Revision tracking records
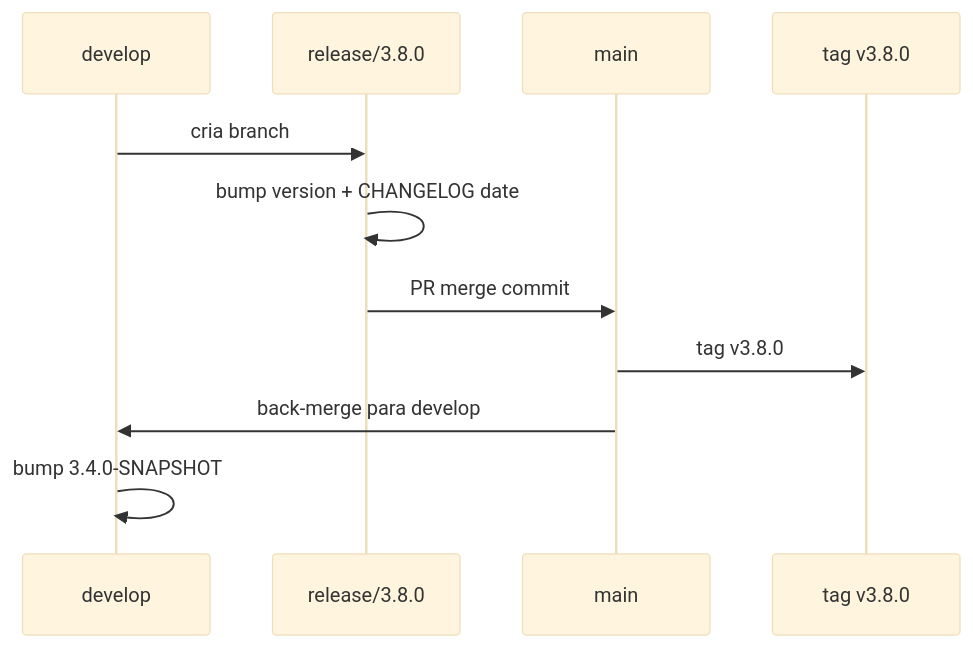
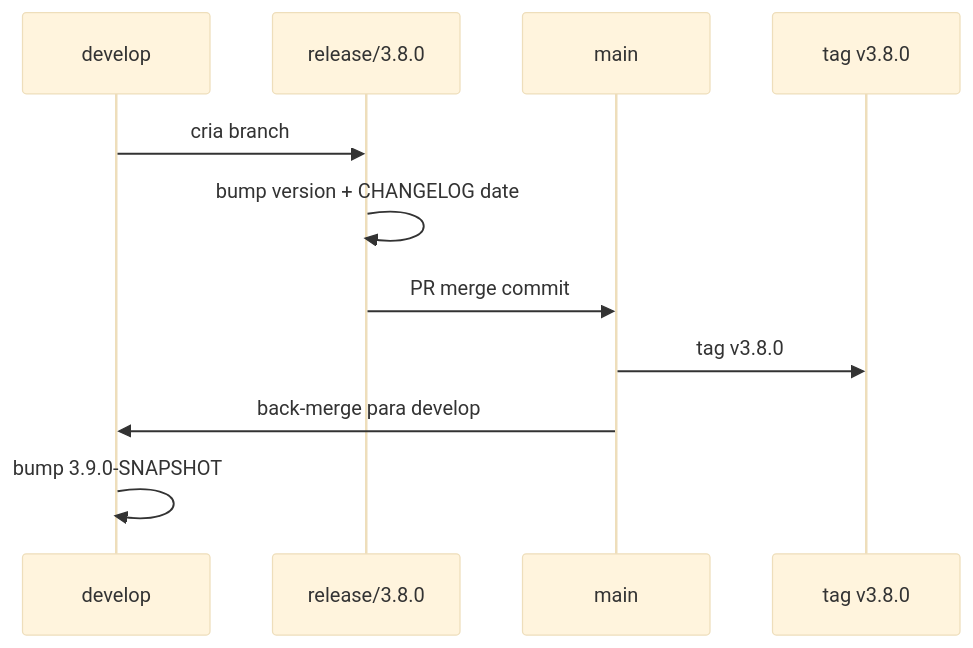
The diagram in plans/epic-0040/story-0040-0012.md (edercnj/ia-dev-environment), drawn with Mermaid (base theme) before and after one commit. The commit also changed other lines of this file and 1 other file, not shown here.

First line of the commit message:
fix(epic-0040): align post-release snapshot to 3.9.0-SNAPSHOT

````diff
--- a/plans/epic-0040/story-0040-0012.md
+++ b/plans/epic-0040/story-0040-0012.md
@@ -131,14 +131,14 @@
 ```mermaid
 sequenceDiagram
     participant Dev as develop
     participant Rel as release/3.8.0
     participant Main as main
     participant Tag as tag v3.8.0
 
     Dev->>Rel: cria branch
     Rel->>Rel: bump version + CHANGELOG date
     Rel->>Main: PR merge commit
     Main->>Tag: tag v3.8.0
     Main->>Dev: back-merge para develop
-    Dev->>Dev: bump 3.4.0-SNAPSHOT
+    Dev->>Dev: bump 3.9.0-SNAPSHOT
 ```
````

§ Work to be completed:
This calls for each record above to be set down exactly, with the images skipped.

§ Reply to the exercise:
The diagram in plans/epic-0040/story-0040-0012.md (edercnj/ia-dev-environment), drawn with Mermaid (base theme) before and after one commit. The commit also changed other lines of this file and 1 other file, not shown here.

First line of the commit message:
fix(epic-0040): align post-release snapshot to 3.9.0-SNAPSHOT

````diff
--- a/plans/epic-0040/story-0040-0012.md
+++ b/plans/epic-0040/story-0040-0012.md
@@ -131,14 +131,14 @@
 ```mermaid
 sequenceDiagram
     participant Dev as develop
     participant Rel as release/3.8.0
     participant Main as main
     participant Tag as tag v3.8.0
 
     Dev->>Rel: cria branch
     Rel->>Rel: bump version + CHANGELOG date
     Rel->>Main: PR merge commit
     Main->>Tag: tag v3.8.0
     Main->>Dev: back-merge para develop
-    Dev->>Dev: bump 3.4.0-SNAPSHOT
+    Dev->>Dev: bump 3.9.0-SNAPSHOT
 ```
````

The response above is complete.